We have lots and lots of investigations in that space. It’s a steady, persistent threat against all those different types of domestic terrorism. We’ve had quite a number of arrests. I think last year we had more arrests—domestic terrorism arrests, our JTTFs, our Joint Terrorism Taskforces—than we did internationally terrorism arrests. So we’re working very actively in that space. You know, we brought charges against some folks involved in the Rise Above Movement for their connection to the Charlottesville rallies and some other things. We had an individual—a Coast Guard lieutenant who wanted to commit an attack right here. We’ve had the so-called package IED case—
HAASS: Who might, by the way, be released, I saw, by the judge.
WRAY: We’ll hope the judge does the right thing. (Laughter.)
HAASS: One issue that’s come up obviously, and the president’s made a—put a great emphasis on it, is the threat—the national security threat posed by, quote-unquote, “illegal immigrants” coming across the southern border. To what extent, from your point of view, are illegal immigrants in this country—to what extent do they pose a serious national security threat?
WRAY: Well, certainly the border security threat is something that I think needs to be taken extremely seriously. Having gone down and visited the border in multiple locations and been to all of our field offices that are in that area I think there are significant security threats posed along the border, ranging from drug trafficking concerns, human trafficking concerns, and a lot of the attendant violence that comes with it.
HAASS: OK. I could ask a lot more questions, but I will show uncharacteristic restraint.
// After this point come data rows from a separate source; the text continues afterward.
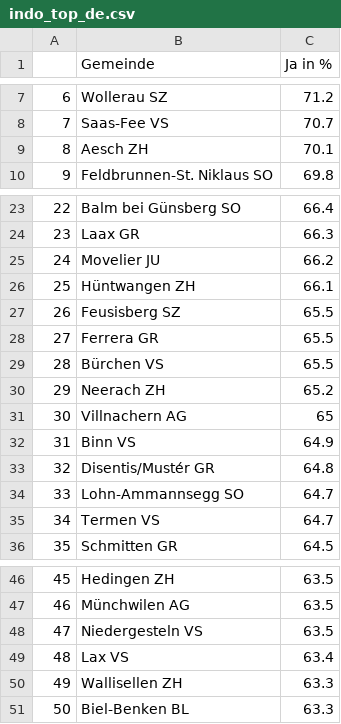
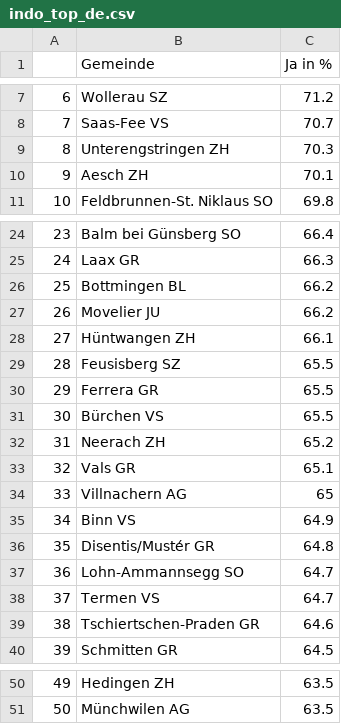
Before and after one commit to awp-finanznachrichten/lena_maerz2021, a CSV file: Tableaux/indo_top_de.csv, drawn as a sheet; only a part is shown, gaps mark what is left out; removed rows and columns are numbered as before the commit, all else as after; the diff names each change by its address in the sheet, - before the commit and + after, or states it on an @@ line.

```diff
--- a/Tableaux/indo_top_de.csv
+++ b/Tableaux/indo_top_de.csv
+row 9: 8 | Unterengstringen ZH | 70.3
@@ column A renumbered between rows 10 and 51 @@
+row 26: 25 | Bottmingen BL | 66.2
+row 33: 32 | Vals GR | 65.1
+row 39: 38 | Tschiertschen-Praden GR | 64.6
-row 48: 47 | Niedergesteln VS | 63.5
-row 49: 48 | Lax VS | 63.4
-row 50: 49 | Wallisellen ZH | 63.3
-row 51: 50 | Biel-Benken BL | 63.3
```
Also changed, not shown: Tableaux/indo_flop_de.csv, Tableaux/indo_flop_fr.csv, 21 other files.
We’ve got a good chunk of time left. I guess I don’t have to ask people to raise their hands. (Laughter.) You anticipated my—what I’ll ask you to do is keep your—raise your hands. We’ll get you to stand up. Please identify yourselves. One question to a customer. And as brief as you can make it, and that way more of your fellow members will get in.
Jill, why won’t you kick us off?
Q: Thank you very much. Jill Dougherty from the Wilson Center.
You know, Director Wray, I was thinking of a phrase, it came to mind as you were speaking, which is: dirty cops, a phrase used by President Trump. And it seems pretty obvious that the bureau has been under sustained rhetorical attack recently. To what extent has the bureau been damaged by this? If it has, how would you assess the impact of that on the bureau?
WRAY: So this is a topic near and dear to my heart. I would tell you that rumors about damage to our morale, or brand, or anything else, are grievously overstated. I say that now with the perspective of having been to all fifty-six field officers and met with—and when I say I met with, I mean, like, have a conversation with something like three or four thousand of our partners. The feedback I get from our partners is that the bureau has never been stronger and better. The feedback I get from our employees is that they’re inspired. We’re not focused on the rhetoric. We’re focused on the work. We’re focused on who we do the work with, and who we do the work for.
And I look at examples, like the woman in our Miami officer, who had twelve stitches in her face from a bad accident. Next morning, back at it. I look at the guy, the SWAT agent in Chicago who got shot up in his arm by a fugitive from an AK-47 and not only survived but retrained himself to shoot lefthanded, and then requalified for SWAT lefthanded. These are people who love their jobs.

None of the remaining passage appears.